I don't fear for our chances in November, because I know that while my candidate did his duty and gave the president the ability to fight a war once he proved the threat, and inspections had truly failed, President Bush took the language out of the introduction of the authorization bill, and dishonestly posed that as the research he needed to do to go to war. Then, that having been done, the president did not allow inspections to take their full course. Kerry lived up to his duty once again, Bush failed to do what little he had to do, given his supposedly fearsome case for war.

I don't fear for our chances in November because the record of what happened in Iraq is plain for all to see. Bush can have his little apparent inconsistency in how Kerry voted, because what Kerry did not vote for was a direct result of Bush's failure to plan for the aftermath of the War. His people said all along that oil proceeds from Iraq would pay for the reconstruction. They said we would be greeted as liberators, that Saddam's armies would melt away before us, offering little resistance. They said we would have POWs from the Iraqi army to do the work of reconstruction too. Much of this information came from a source they trusted, named Chalabi. Chalabi told them what they wanted to hear. To bad what he told them was mostly untrue. Too bad he turned out to be a power hungry wheeler dealer, who sold us out to Iran when he no longer had our trust.

I don't despair because statistic prove that Bush's "economic improvement" has been a disaster. The Middle Class has been squeezed, the ranks of those in poverty have risen, average salaries are lower and wage growth is stagnant. He will be the first president since Herbert Hoover to have a net loss of jobs on his watch.

He can blame 9/11 to some extent, but 9/11 was a shock we've recovered from. What's really wrecked us is the burden of financial activities brought on by the weak opposition to corruption in the corporate culture. Bush's only solution to the problem is to create another bubble by telling people to spend more, consume more, despite huge problems with debt. Unfortunately he doesn't connect qualitative growth with quantitative, that as the business grow in the quality of their relationship with their customers and stockholders, that growth will create the growth in dollars people seek.

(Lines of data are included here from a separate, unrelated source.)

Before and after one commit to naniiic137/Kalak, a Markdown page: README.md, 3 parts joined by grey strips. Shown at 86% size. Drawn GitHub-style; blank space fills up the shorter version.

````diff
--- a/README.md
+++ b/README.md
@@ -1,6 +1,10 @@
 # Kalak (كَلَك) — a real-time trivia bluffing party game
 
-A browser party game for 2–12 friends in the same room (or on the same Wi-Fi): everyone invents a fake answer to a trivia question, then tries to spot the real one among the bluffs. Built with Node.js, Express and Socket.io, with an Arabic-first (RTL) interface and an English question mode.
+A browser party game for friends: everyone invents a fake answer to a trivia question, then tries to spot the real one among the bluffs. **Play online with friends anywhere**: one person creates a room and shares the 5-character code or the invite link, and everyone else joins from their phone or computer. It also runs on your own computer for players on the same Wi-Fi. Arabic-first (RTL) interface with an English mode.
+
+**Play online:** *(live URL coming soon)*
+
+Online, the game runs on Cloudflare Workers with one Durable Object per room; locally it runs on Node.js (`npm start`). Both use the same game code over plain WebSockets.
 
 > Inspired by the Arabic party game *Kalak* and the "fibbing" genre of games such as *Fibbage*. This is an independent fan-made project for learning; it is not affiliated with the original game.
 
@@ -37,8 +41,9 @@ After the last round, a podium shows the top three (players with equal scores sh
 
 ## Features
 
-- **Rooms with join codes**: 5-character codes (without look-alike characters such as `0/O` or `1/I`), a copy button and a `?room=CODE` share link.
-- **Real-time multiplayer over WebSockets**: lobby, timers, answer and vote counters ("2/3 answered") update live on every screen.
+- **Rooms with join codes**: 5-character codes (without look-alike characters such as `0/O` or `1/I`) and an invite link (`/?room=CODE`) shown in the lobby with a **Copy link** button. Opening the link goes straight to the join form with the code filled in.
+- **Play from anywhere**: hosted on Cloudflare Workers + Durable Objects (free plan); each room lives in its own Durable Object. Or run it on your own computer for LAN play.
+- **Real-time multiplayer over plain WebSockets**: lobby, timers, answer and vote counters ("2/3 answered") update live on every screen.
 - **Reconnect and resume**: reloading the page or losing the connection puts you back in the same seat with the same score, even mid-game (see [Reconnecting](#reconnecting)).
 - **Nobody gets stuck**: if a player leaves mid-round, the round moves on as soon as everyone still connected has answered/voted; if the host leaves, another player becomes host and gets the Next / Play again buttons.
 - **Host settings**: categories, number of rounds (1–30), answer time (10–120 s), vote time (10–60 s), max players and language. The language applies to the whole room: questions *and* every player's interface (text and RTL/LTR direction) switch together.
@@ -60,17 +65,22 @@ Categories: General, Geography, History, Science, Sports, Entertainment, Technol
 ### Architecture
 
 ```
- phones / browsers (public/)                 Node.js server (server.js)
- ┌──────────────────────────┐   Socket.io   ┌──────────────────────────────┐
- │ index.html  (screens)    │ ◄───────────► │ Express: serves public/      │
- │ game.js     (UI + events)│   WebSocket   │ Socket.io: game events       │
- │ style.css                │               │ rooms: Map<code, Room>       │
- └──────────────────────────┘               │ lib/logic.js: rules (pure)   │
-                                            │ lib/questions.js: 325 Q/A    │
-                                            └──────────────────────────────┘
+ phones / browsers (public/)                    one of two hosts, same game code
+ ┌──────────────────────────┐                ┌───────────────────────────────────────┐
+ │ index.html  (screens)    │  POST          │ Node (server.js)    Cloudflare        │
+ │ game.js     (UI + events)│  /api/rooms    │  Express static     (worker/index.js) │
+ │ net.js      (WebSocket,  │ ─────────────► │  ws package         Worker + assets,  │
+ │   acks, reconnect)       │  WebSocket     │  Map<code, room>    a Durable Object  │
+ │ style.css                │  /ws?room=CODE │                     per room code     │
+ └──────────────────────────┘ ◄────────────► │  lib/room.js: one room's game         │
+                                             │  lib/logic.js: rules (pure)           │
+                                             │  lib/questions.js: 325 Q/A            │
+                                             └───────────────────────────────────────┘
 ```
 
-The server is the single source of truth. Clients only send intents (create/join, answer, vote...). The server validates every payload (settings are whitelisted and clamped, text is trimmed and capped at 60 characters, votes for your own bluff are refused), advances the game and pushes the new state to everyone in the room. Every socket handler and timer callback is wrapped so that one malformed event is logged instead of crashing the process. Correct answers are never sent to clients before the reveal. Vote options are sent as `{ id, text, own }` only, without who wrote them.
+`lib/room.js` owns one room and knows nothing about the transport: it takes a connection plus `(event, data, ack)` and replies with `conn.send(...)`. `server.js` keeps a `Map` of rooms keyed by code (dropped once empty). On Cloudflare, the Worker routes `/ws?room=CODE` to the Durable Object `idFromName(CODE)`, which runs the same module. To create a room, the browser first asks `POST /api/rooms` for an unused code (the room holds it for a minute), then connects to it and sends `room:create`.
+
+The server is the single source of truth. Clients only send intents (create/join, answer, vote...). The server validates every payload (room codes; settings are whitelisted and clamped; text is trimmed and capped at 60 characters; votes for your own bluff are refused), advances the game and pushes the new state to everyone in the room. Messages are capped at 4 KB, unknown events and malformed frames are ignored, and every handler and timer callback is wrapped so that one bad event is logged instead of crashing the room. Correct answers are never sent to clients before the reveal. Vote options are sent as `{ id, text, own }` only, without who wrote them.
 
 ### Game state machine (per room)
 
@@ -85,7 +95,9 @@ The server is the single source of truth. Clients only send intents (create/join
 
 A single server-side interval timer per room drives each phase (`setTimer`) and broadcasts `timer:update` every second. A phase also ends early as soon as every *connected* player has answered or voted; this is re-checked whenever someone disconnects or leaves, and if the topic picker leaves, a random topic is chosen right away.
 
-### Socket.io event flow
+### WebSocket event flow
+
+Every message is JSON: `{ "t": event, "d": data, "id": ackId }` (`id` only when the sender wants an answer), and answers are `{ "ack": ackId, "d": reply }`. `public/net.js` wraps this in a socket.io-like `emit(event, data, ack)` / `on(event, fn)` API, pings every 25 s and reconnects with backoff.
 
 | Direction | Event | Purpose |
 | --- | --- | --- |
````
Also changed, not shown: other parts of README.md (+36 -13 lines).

I can rest easy because the term fiscal conservative doesn't fit Bush. Bush has piled on one program after another, granted the largest entitlement increase since Lyndon Johnson, and created a higher deficit that the stereotypical spendthrift liberal ever could. How some people could call Bush a fiscal conservative boggles my mind. You cannot knowingly cut taxes three times and increase spending like he has, to the point where we are almost half a trillion dollars in deficit and call yourself fiscally responsible. Did I mention that he delved into the social security dollars, as he promised not to do?

I am confident in my party's chances, because I know this: Like so many trailers I've seen as an avid moviegoer, the Republican convention was a slick, wannabe hip, and more or less false in its representation of what it was selling. Perhaps it will get a good opening weekend, but as we Democrats remind people of what Bush has really done, the voters will see the diminishing returns we got for electing Bush in the first place.

So if you're looking for a campaign on the issues, we're game. We know what we got on our side- a candidate who has been good on his word, who sticks to his principles even when it doesn't look consistent to those unfamiliar with the contents of the bills and the legislative process itself, convoluted as it is.

Kerry has taken on the terrorist bankers at BCCI, when other legislators were too compromised to do it themselves. Kerry took on members of the Reagan administration who bargained with terrorists and Iran during the Iran Contra Affair.

The most important thing, is that if you listen, really listen to Kerry's campaign, when he makes the promises he does, he always qualifies things to say that if the facts go otherwise, so will he. We need a president who responds to world events by making the necessary changes in policies, not by denial, doubletalk, and demonization of his critics.

Posted by Stephen Daugherty at September 5, 2004 4:28 PM